#### Records for this task

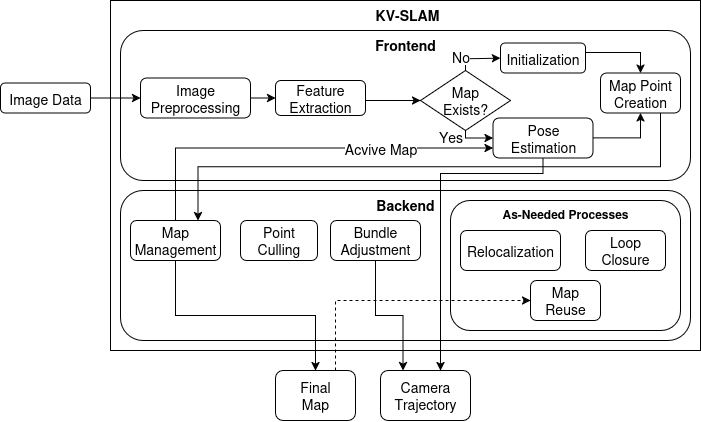
This is documents/thesis/resources/subprocesses.png from TomZurales/Thesis, a draw.io export, as it was before one commit. Source tidied: cells renumbered, new cells last; positions are measured from the earlier drawing's top-left corner, leaving out a move shared by most shapes.
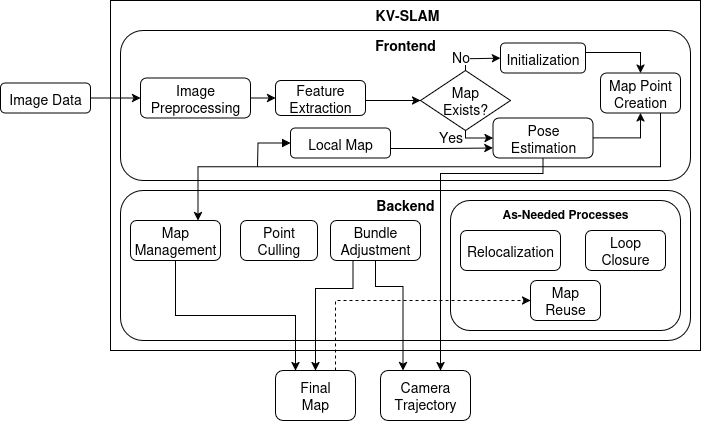
The same diagram one commit later.

Commit message:
Automated commit: changes in documents/ directory at 2025-07-21 10:40:35

Change to the diagram source:
```diff
@@ -34,15 +34,7 @@
     <mxCell id="10" value="&lt;div&gt;Feature&lt;/div&gt;&lt;div&gt;Extraction&lt;/div&gt;" style="rounded=1;whiteSpace=wrap;html=1;fontSize=14;" parent="1" vertex="1">
       <mxGeometry x="275" y="80" width="90" height="35" as="geometry" />
     </mxCell>
-    <mxCell id="11" style="edgeStyle=orthogonalEdgeStyle;rounded=0;jettySize=auto;html=1;exitX=0.5;exitY=0;exitDx=0;exitDy=0;entryX=1;entryY=0.25;entryDx=0;entryDy=0;fontSize=14;" parent="1" edge="1" source="14" target="17">
-      <mxGeometry relative="1" as="geometry" />
-    </mxCell>
-    <mxCell id="12" value="Acvive Map" style="edgeLabel;html=1;align=center;verticalAlign=middle;fontSize=14;" parent="11" vertex="1">
-      <mxGeometry x="-0.2" y="-1" relative="1" as="geometry">
-        <mxPoint x="122" y="-1" as="offset" />
-      </mxGeometry>
-    </mxCell>
-    <mxCell id="13" style="edgeStyle=orthogonalEdgeStyle;rounded=0;jettySize=auto;html=1;exitX=0.5;exitY=1;exitDx=0;exitDy=0;" parent="1" edge="1" source="14" target="35">
+    <mxCell id="13" style="edgeStyle=orthogonalEdgeStyle;rounded=0;jettySize=auto;html=1;exitX=0.5;exitY=1;exitDx=0;exitDy=0;entryX=0.25;entryY=0;entryDx=0;entryDy=0;" parent="1" edge="1" source="14" target="35">
       <mxGeometry relative="1" as="geometry" />
     </mxCell>
     <mxCell id="14" value="&lt;div&gt;Map&lt;/div&gt;&lt;div&gt;Management&lt;/div&gt;" style="rounded=1;whiteSpace=wrap;html=1;fontSize=14;" parent="1" vertex="1">
@@ -63,8 +55,21 @@
       <mxGeometry x="492.5" y="117.5" width="100" height="40" as="geometry" />
     </mxCell>
     <mxCell id="18" style="edgeStyle=orthogonalEdgeStyle;rounded=0;jettySize=auto;html=1;exitX=0.5;exitY=1;exitDx=0;exitDy=0;entryX=0.25;entryY=0;entryDx=0;entryDy=0;" parent="1" edge="1" source="19" target="36">
-      <mxGeometry relative="1" as="geometry" />
+      <mxGeometry relative="1" as="geometry">
+        <Array as="points">
+          <mxPoint x="375" y="286" />
+          <mxPoint x="403" y="286" />
+        </Array>
+      </mxGeometry>
     </mxCell>
+    <mxCell id="37" style="edgeStyle=orthogonalEdgeStyle;rounded=0;jettySize=auto;html=1;exitX=0.25;exitY=1;exitDx=0;exitDy=0;entryX=0.5;entryY=0;entryDx=0;entryDy=0;" parent="1" edge="1" source="19" target="35">
+      <mxGeometry relative="1" as="geometry">
+        <Array as="points">
+          <mxPoint x="353" y="288" />
+          <mxPoint x="315" y="288" />
+        </Array>
+      </mxGeometry>
+    </mxCell>
     <mxCell id="19" value="&lt;div&gt;Bundle&lt;/div&gt;&lt;div&gt;Adjustment&lt;/div&gt;" style="rounded=1;whiteSpace=wrap;html=1;fontSize=14;" parent="1" vertex="1">
       <mxGeometry x="330" y="220" width="90" height="40" as="geometry" />
     </mxCell>
@@ -137,5 +142,21 @@
     <mxCell id="36" value="&lt;div&gt;&lt;font style=&quot;font-size: 14px;&quot;&gt;Camera&lt;/font&gt;&lt;/div&gt;&lt;div&gt;&lt;font style=&quot;font-size: 14px;&quot;&gt;Trajectory&lt;/font&gt;&lt;/div&gt;" style="rounded=1;whiteSpace=wrap;html=1;" parent="1" vertex="1">
       <mxGeometry x="380" y="370" width="90" height="50" as="geometry" />
     </mxCell>
+    <mxCell id="38" style="edgeStyle=orthogonalEdgeStyle;rounded=0;jettySize=auto;html=1;exitX=1;exitY=0.5;exitDx=0;exitDy=0;entryX=1;entryY=0.25;entryDx=0;entryDy=0;" parent="1" edge="1" source="40" target="17">
+      <mxGeometry relative="1" as="geometry">
+        <Array as="points">
+          <mxPoint x="390" y="148" />
+          <mxPoint x="441" y="148" />
+        </Array>
+      </mxGeometry>
+    </mxCell>
+    <mxCell id="39" style="edgeStyle=orthogonalEdgeStyle;rounded=0;jettySize=auto;html=1;exitX=0;exitY=0.5;exitDx=0;exitDy=0;endArrow=none;endFill=0;startArrow=block;startFill=1;" parent="1" edge="1" source="40">
+      <mxGeometry relative="1" as="geometry">
+        <mxPoint x="257" y="166" as="targetPoint" />
+      </mxGeometry>
+    </mxCell>
+    <mxCell id="40" value="&lt;div&gt;&lt;font style=&quot;font-size: 14px;&quot;&gt;Local Map&lt;/font&gt;&lt;/div&gt;" style="rounded=1;whiteSpace=wrap;html=1;" parent="1" vertex="1">
+      <mxGeometry x="290" y="127.5" width="100" height="30" as="geometry" />
+    </mxCell>
   </root>
 </mxGraphModel>
```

########

Your objective:
Filter the data above by the word "mxPoint" and copy every line that matches.

Solution to the problem:
-        <mxPoint x="122" y="-1" as="offset" />
+          <mxPoint x="375" y="286" />
+          <mxPoint x="403" y="286" />
+          <mxPoint x="353" y="288" />
+          <mxPoint x="315" y="288" />
+          <mxPoint x="390" y="148" />
+          <mxPoint x="441" y="148" />
+        <mxPoint x="257" y="166" as="targetPoint" />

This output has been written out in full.